▶ [Work item]
Find the lines of the data below that include "solid". Report their number only.

(Given data begins)

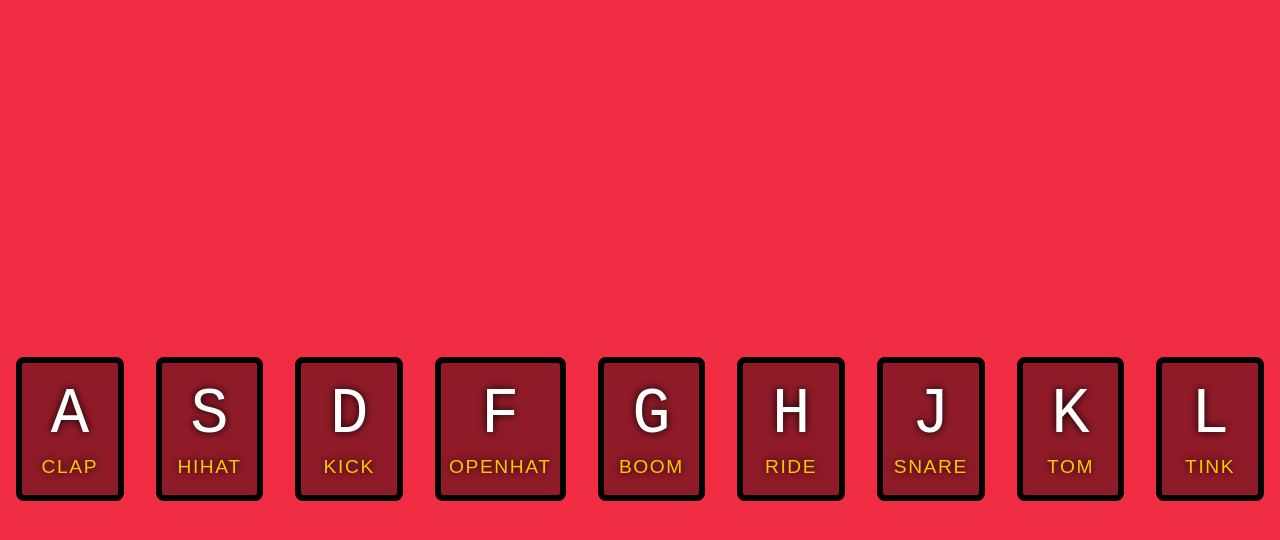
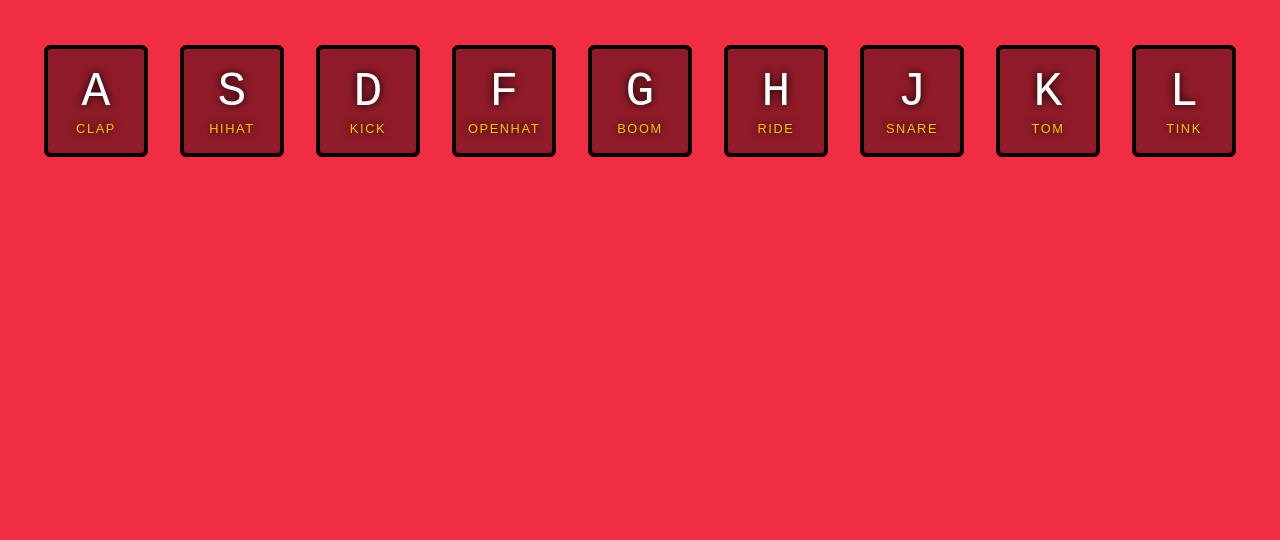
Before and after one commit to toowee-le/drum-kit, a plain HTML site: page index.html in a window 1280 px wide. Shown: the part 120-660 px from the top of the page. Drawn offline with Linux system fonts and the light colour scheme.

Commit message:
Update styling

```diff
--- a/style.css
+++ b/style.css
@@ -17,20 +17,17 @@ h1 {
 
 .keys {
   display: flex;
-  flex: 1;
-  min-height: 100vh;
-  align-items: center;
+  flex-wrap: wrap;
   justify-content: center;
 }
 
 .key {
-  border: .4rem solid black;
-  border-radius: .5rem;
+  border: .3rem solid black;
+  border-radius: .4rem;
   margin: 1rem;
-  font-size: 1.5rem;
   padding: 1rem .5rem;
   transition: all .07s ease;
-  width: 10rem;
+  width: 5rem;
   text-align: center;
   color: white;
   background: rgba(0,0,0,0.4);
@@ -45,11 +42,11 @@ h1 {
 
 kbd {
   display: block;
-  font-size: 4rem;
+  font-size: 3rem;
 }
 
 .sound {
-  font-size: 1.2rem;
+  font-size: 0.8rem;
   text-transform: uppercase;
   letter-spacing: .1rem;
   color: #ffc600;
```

(Given data ends)

▶ [Solution]
2